Varieties of Indian Fig Tree
Ficus Benghalensis is the Indian National Tree. People usually call this Banyan species as Banyan fig or East Indian Banyan tree, naturally grown in the Indian Subcontinent. The tree belongs to the Moraceae family and the Ficus genus, named after the Hindu trader who favored the tree, called the Banyans.
People have cultivated it widely in the tropical and rainforests areas of the world. The tree is evergreen which is resistant to aridity and cold weather. The tree starts to grow as an epiphyte inclining on another tree that will soon be strangled and suffocated. Hence, people called it as the strangler fig. It is a fast-growing tree that can grow up to 200 meters and spread up to 30 meters.
Ficus racemosa is a deciduous tree that grows about 16 meters, commonly known as the cluster fig tree. People call it as the Indian fig tree or Gular in the local language. The tree belongs to the Moraceae- Mulberry family, in genus Ficus L.-fig. It has green-colored leaves that grow near its trunk. The oval-shaped fruit is edible. It is green in color when young, then becomes orange as it ripens.

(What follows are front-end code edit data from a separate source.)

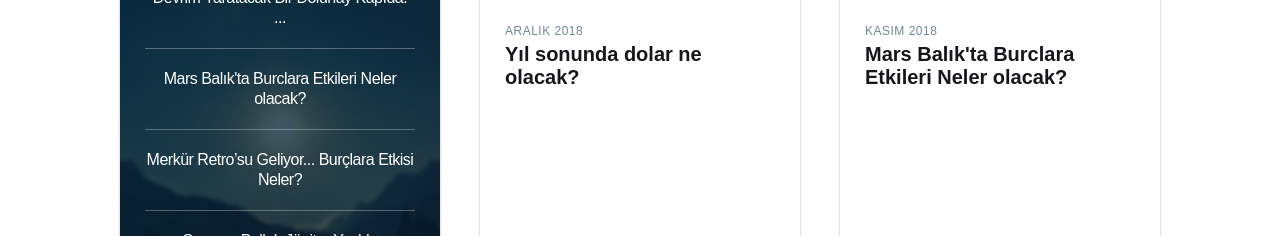
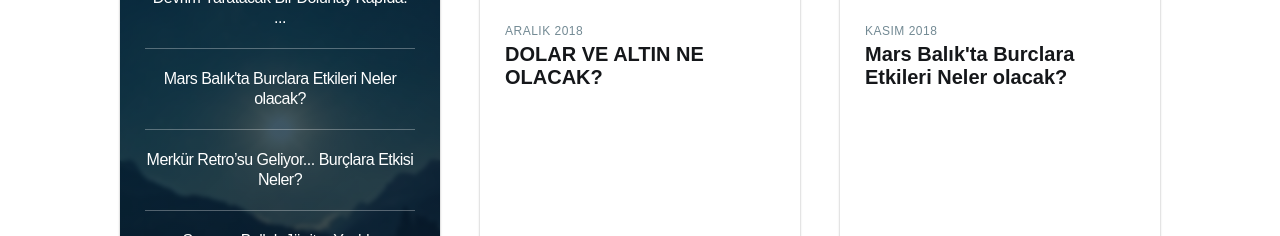
Before and after one commit to astrylcs/astrylcs.github.io, a Jekyll site: the page built from _posts/2018-11-20-kasim.md, in a window 1280 px wide. Shown: the part 1729-1965 px from the top of the page. Built offline with Jekyll 4.4.1, drawn with Linux system fonts in a browser that asks for light colours.

Commit message:
Update 2018-11-30-kasim.md

```diff
--- a/_posts/2018-11-30-kasim.md
+++ b/_posts/2018-11-30-kasim.md
@@ -1,6 +1,6 @@
 ---
-image: SvQa1_FGd5o
+image: FTVbTXeeskM
 tag: ARALIK 2018
-title: Yıl sonunda dolar ne olacak?
+title: DOLAR VE ALTIN NE OLACAK?
 ---
-{% include video.html id="SvQa1_FGd5o" %}
+{% include video.html id="FTVbTXeeskM" %}
```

The tree has great significance in Indian culture, specifically in their religion. People consider it sacred in Hindu and Buddhist religions. Some of their temples and yoga wells have Ficus racemosa nearby.
The Indian Fig Tree Characteristics

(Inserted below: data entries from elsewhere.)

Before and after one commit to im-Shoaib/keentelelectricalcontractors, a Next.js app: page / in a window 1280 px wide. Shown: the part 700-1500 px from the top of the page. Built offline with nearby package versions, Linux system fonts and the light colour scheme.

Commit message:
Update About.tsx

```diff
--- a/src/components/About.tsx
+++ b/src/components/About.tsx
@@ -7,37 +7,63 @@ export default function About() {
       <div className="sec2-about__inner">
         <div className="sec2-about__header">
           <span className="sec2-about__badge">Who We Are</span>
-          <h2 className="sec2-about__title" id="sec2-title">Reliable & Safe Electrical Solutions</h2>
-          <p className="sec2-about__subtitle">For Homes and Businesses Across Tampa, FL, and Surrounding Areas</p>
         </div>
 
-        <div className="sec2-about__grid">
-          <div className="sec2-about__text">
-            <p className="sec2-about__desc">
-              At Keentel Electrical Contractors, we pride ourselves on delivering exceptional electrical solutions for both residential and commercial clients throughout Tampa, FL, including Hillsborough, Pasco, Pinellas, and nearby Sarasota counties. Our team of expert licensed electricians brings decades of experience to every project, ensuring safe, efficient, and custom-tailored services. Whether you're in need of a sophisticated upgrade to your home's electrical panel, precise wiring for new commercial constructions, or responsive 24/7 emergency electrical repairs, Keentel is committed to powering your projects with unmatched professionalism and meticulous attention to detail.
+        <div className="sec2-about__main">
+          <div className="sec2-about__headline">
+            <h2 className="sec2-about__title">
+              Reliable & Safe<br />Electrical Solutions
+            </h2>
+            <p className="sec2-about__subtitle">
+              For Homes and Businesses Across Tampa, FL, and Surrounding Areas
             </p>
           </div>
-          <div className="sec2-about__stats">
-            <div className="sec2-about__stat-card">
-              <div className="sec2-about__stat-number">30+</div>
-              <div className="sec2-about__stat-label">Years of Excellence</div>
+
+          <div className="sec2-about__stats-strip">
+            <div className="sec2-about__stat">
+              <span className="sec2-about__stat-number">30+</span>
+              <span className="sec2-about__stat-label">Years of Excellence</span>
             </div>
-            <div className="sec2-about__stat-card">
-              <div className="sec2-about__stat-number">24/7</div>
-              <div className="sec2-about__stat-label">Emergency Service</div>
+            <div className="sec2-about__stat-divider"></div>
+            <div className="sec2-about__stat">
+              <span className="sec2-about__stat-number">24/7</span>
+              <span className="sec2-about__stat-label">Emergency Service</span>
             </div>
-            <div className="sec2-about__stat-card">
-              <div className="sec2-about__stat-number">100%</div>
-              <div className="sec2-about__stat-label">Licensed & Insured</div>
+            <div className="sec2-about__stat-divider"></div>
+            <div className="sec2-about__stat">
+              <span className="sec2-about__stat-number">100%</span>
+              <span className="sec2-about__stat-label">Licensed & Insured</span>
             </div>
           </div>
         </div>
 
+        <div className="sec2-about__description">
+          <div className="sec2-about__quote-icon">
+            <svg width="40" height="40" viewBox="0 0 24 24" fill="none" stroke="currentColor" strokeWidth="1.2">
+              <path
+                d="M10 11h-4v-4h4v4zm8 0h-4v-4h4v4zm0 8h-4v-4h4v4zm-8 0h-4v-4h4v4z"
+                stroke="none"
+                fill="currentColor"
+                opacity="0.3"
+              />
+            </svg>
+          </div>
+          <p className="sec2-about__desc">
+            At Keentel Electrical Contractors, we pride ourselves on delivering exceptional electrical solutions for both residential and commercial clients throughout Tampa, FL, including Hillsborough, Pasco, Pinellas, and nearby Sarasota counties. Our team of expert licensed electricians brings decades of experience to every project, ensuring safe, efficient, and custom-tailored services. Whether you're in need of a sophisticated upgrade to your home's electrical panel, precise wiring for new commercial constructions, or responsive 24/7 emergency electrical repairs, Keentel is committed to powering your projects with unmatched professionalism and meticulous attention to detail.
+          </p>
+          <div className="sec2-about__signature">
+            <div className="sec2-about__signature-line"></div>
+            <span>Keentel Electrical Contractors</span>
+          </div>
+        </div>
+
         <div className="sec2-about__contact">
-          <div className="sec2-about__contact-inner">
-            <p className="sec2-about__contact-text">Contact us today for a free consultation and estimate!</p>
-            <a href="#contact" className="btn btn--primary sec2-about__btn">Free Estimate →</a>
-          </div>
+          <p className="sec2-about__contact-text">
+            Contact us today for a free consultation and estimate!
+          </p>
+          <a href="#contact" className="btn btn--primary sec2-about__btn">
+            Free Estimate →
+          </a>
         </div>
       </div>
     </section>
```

Indian fig trees are native to Asia and survive in tropical or subtropical countries. The Indian fig trees are epiphytes, which means they can survive without being attached to the ground. They get nutrients from leaves and other debris material of another plant that later strangled and suffocated. Here are some of its physical attributes:
- Growth form – it usually grows up to 30 meters tall and spreads widely. The tree produces aerial roots, which later turn to woody trunks.

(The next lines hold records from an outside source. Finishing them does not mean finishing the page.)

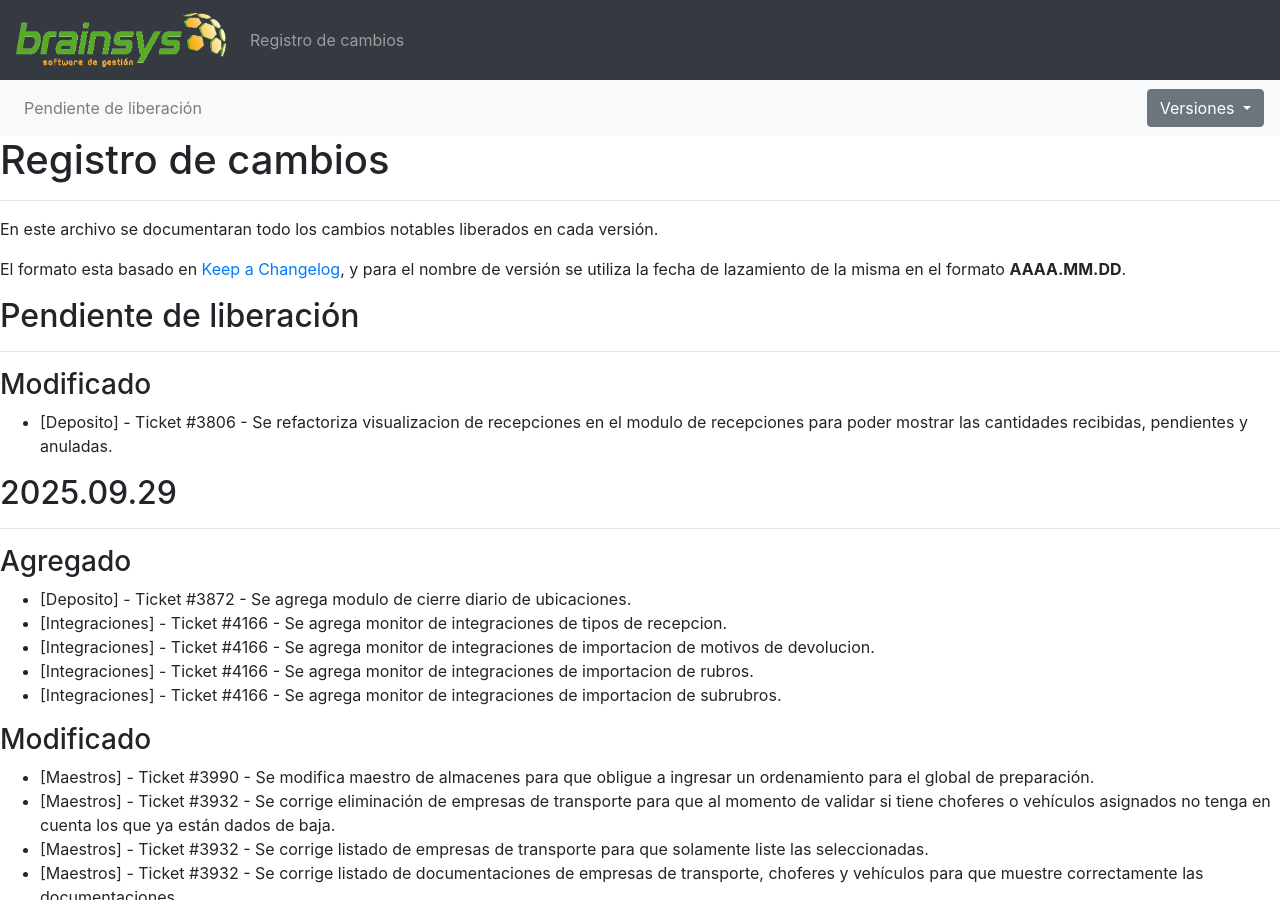
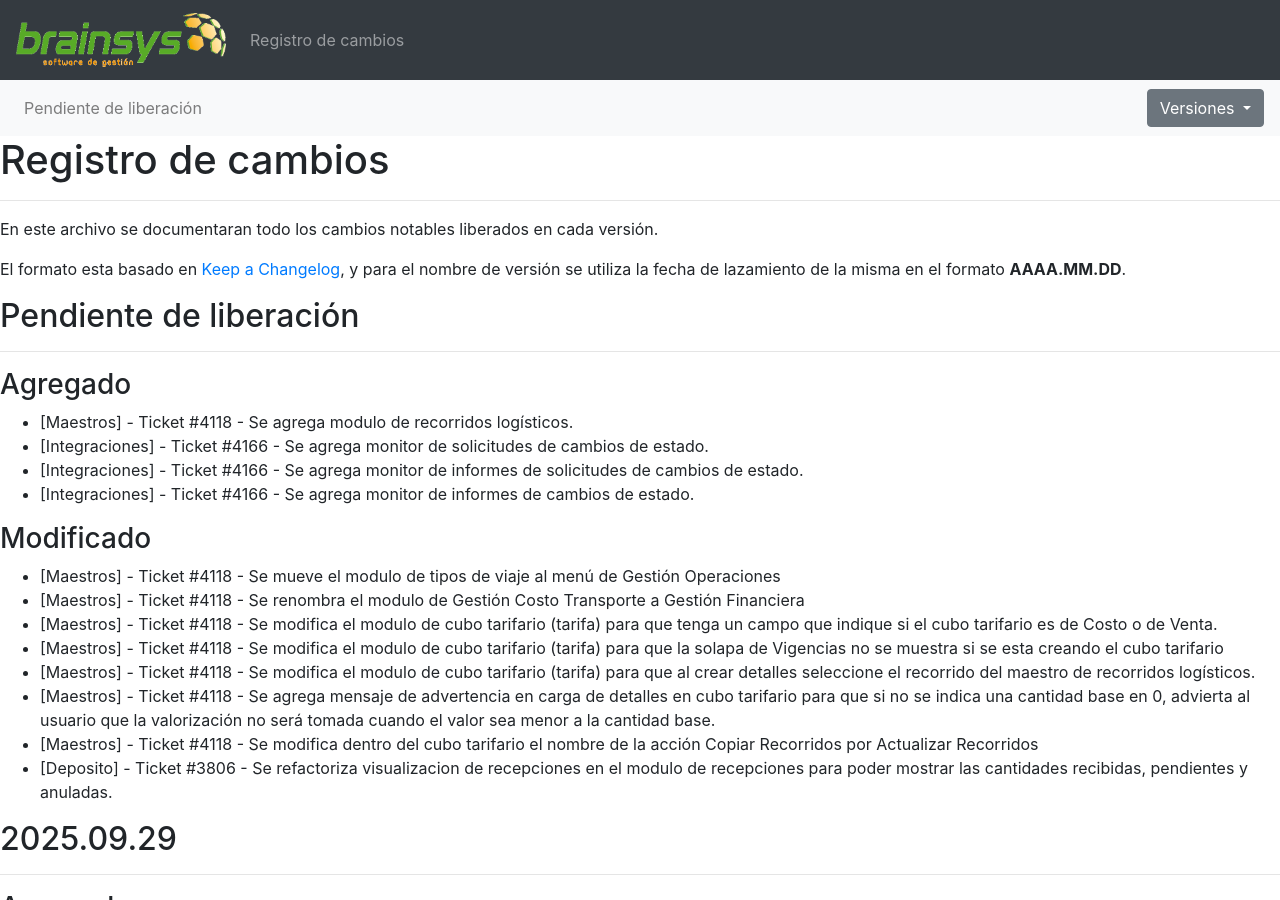
Before and after one commit to brainsys-arsaad/versionado, a Jekyll site: the page built from registro-cambios.markdown, in a window 1280 px wide and 900 px high. Built offline with Jekyll 4.4.1, drawn with Linux system fonts in a browser that asks for light colours.

Commit message:
Update registro-cambios.markdown

```diff
--- a/registro-cambios.markdown
+++ b/registro-cambios.markdown
@@ -120,8 +120,22 @@ El formato esta basado en [Keep a Changelog](https://keepachangelog.com/es-ES/1.
 ## Pendiente de liberación
 ---
 
+### Agregado
+
+- [Maestros] - Ticket #4118 - Se agrega modulo de recorridos logísticos.
+- [Integraciones] - Ticket #4166 - Se agrega monitor de solicitudes de cambios de estado.
+- [Integraciones] - Ticket #4166 - Se agrega monitor de informes de solicitudes de cambios de estado.
+- [Integraciones] - Ticket #4166 - Se agrega monitor de informes de cambios de estado.
+
 ### Modificado
 
+- [Maestros] - Ticket #4118 - Se mueve el modulo de tipos de viaje al menú de Gestión Operaciones
+- [Maestros] - Ticket #4118 - Se renombra el modulo de Gestión Costo Transporte a Gestión Financiera
+- [Maestros] - Ticket #4118 - Se modifica el modulo de cubo tarifario (tarifa) para que tenga un campo que indique si el cubo tarifario es de Costo o de Venta.
+- [Maestros] - Ticket #4118 - Se modifica el modulo de cubo tarifario (tarifa) para que la solapa de Vigencias no se muestra si se esta creando el cubo tarifario
+- [Maestros] - Ticket #4118 - Se modifica el modulo de cubo tarifario (tarifa) para que al crear detalles seleccione el recorrido del maestro de recorridos logísticos.
+- [Maestros] - Ticket #4118 - Se agrega mensaje de advertencia en carga de detalles en cubo tarifario para que si no se indica una cantidad base en 0, advierta al usuario que la valorización no será tomada cuando el valor sea menor a la cantidad base.
+- [Maestros] - Ticket #4118 - Se modifica dentro del cubo tarifario el nombre de la acción Copiar Recorridos por Actualizar Recorridos
 - [Deposito] - Ticket #3806 - Se refactoriza visualizacion de recepciones en el modulo de recepciones para poder mostrar las cantidades recibidas, pendientes y anuladas.
 
 ## 2025.09.29
```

- Leaves- its leaves are large, leathery, glossy, green, and elliptical.
- Fruits- spherical shaped, measuring about 1-2.5 cm in diameter, which become orange to red when ripe. It consists of a fleshy receptacle with a narrow aperture at the tip called a syconium.
- Pollination- the Agaonid Wasp Eupristina Masoni or the Agaonid Wasp pollinates the Indian fig tree.
- Harvest and yield- Indian fig tree matures after two years and produces fruit once to twice per year.
Indian Fig Tree as food
Ficus Benghalensis reddish fruit is not toxic, but they are barely edible and only eaten when food is scarce, like in famine. Some parts of the plant contain irritant saps that can cause throat irritation, drooling, and vomiting if ingested. However, its leaves are edible but more often used only as plates and for wrapping food.
Meanwhile, locals of India remove the seeds Ficus racemosa‘s fruit and cooked as stir-fried and curry. People from Vietnam usually pickled and halved the fruits of Ficus racemosa. Some locals of Brunei also eat raw Ficus racemosa with salt or soya sauce as sambal with rice. They also eat the ripe red sweet flesh of the fruit after the seeds were scraped or eaten by fig wasps.
Uses of Indian Fig Tree
The Indian fig tree has medicinal properties, which is crucial in the Indian traditional medicine system. Here are some of its uses:
- Leaves– People powdered the leaves of Indian fig tree and mixed with honey. They used it to treat some infections. They also used it as douche for women, and antiseptic wash for better wound healing. Leaves extracts are also use to treat hair. While the latex is used to treat boils, blisters, and measles.
- Fruits and Bark-People used the sap from the bark as a good remedy for diabetes. They also used it to heal burns and swelling. People also use it as astringent, treat stomach pain, bowel problems such as diarrhea and constipation.
Indian Fig Tree is not limited to medicine but also has a lot of use in the botanical area. The leaves fall and decay into the ground and are good fertilizers to improve the yield of crops. People used the bark to make paper, and fiber to make ropes. The wood is good firewood. People also use leaves as biodegradable plates to serve food. The leaves also provide moisture to livestock. Indeed, the use of the Indian fig tree is versatile. It has been very useful to people in medicine, livelihood, food, and many more.